◆ Work order ◆
A complete answer includes every line below with the word "implement".

◆ Given records ◆
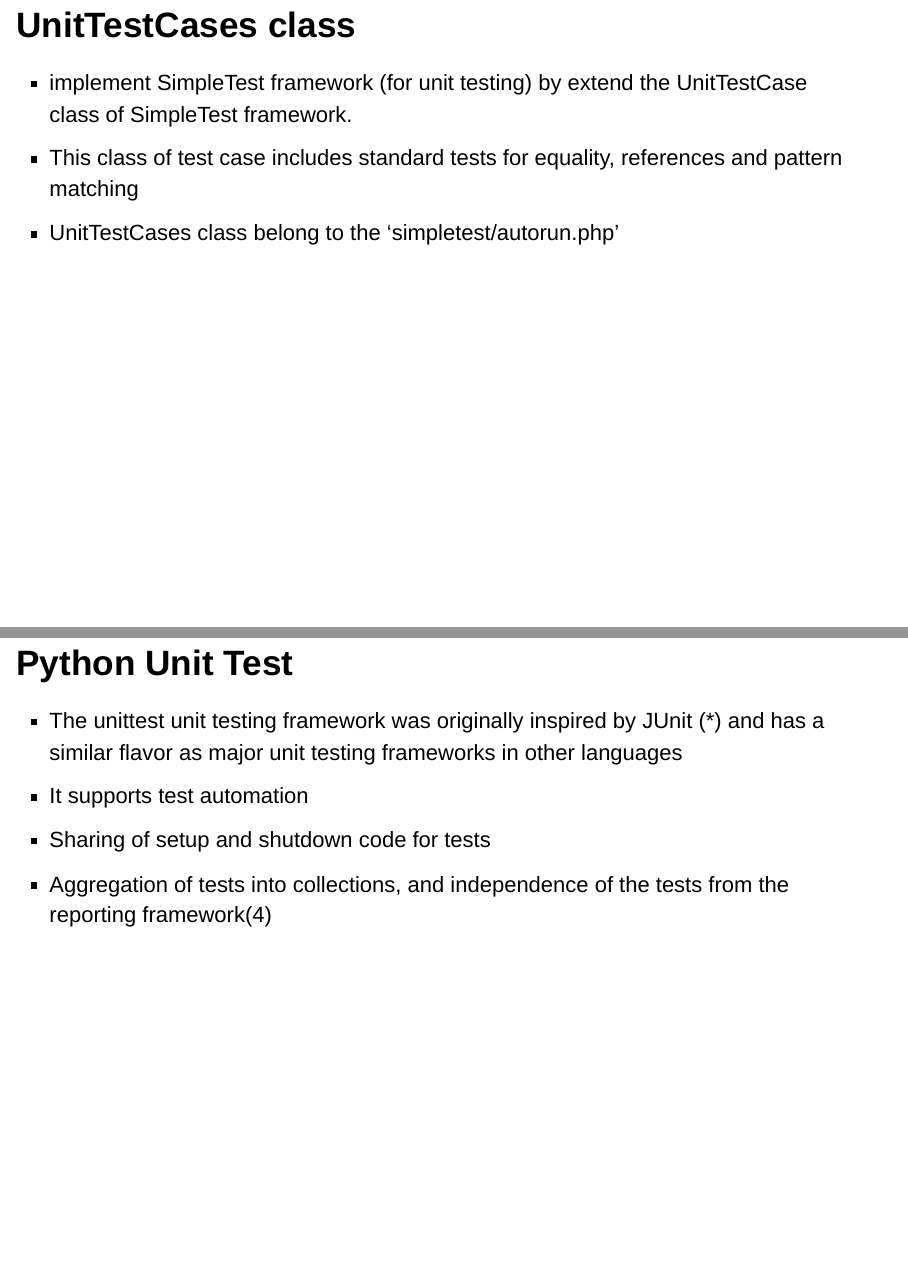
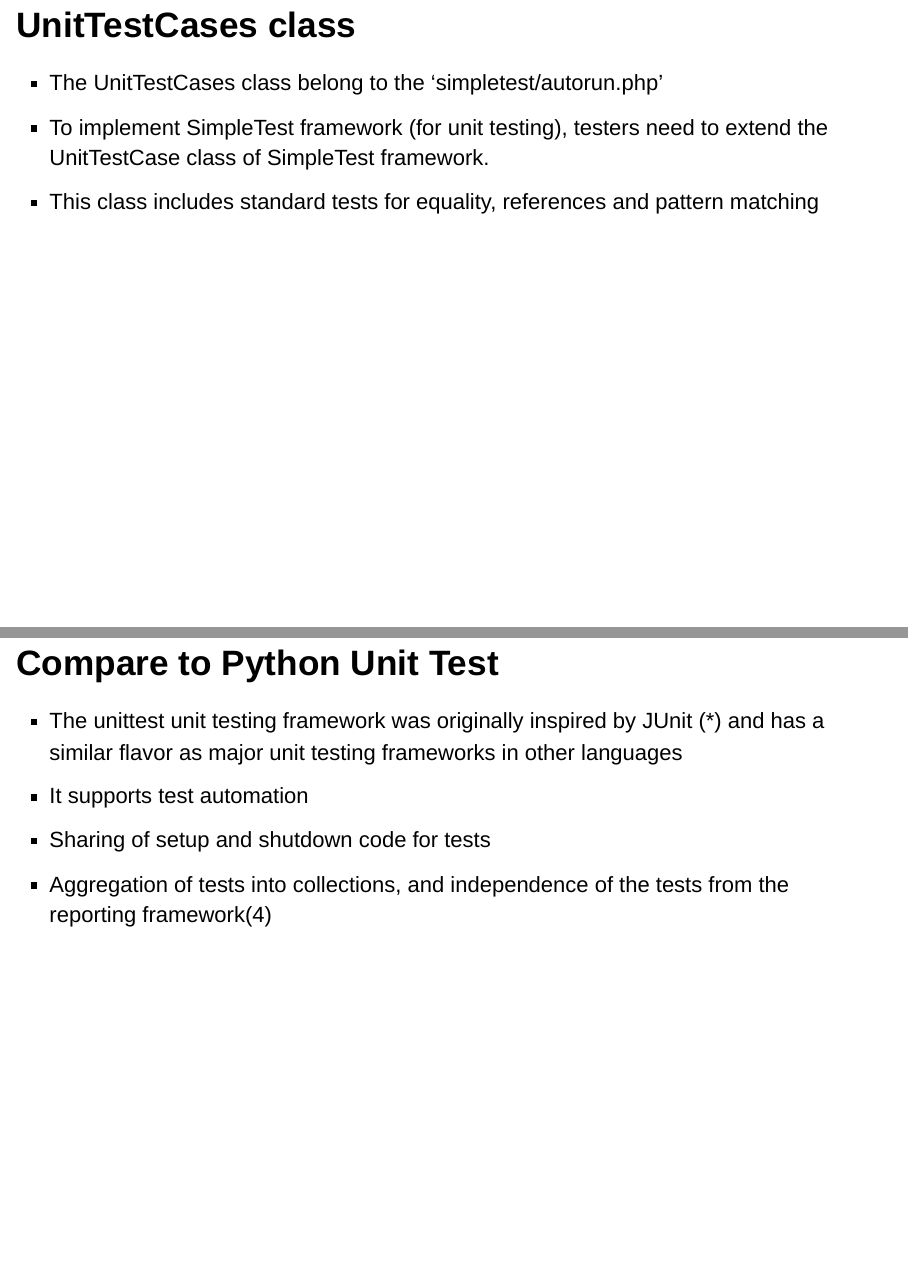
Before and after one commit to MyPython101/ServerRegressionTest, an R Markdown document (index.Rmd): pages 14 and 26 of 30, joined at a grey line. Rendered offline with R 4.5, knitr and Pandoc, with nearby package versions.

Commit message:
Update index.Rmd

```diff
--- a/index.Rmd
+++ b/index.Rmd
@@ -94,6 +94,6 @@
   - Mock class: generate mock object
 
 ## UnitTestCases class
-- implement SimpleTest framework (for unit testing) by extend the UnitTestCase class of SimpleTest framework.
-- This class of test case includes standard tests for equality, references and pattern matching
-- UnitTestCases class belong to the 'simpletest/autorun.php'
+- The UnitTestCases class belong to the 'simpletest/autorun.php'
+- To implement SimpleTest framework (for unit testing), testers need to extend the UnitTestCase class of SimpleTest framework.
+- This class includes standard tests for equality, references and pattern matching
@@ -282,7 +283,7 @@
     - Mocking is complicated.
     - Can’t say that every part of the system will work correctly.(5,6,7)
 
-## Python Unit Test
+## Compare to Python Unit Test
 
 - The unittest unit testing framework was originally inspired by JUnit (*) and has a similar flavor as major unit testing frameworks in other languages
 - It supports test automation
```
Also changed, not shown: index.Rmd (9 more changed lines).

◆ Answer space ◆
-- implement SimpleTest framework (for unit testing) by extend the UnitTestCase class of SimpleTest framework.
+- To implement SimpleTest framework (for unit testing), testers need to extend the UnitTestCase class of SimpleTest framework.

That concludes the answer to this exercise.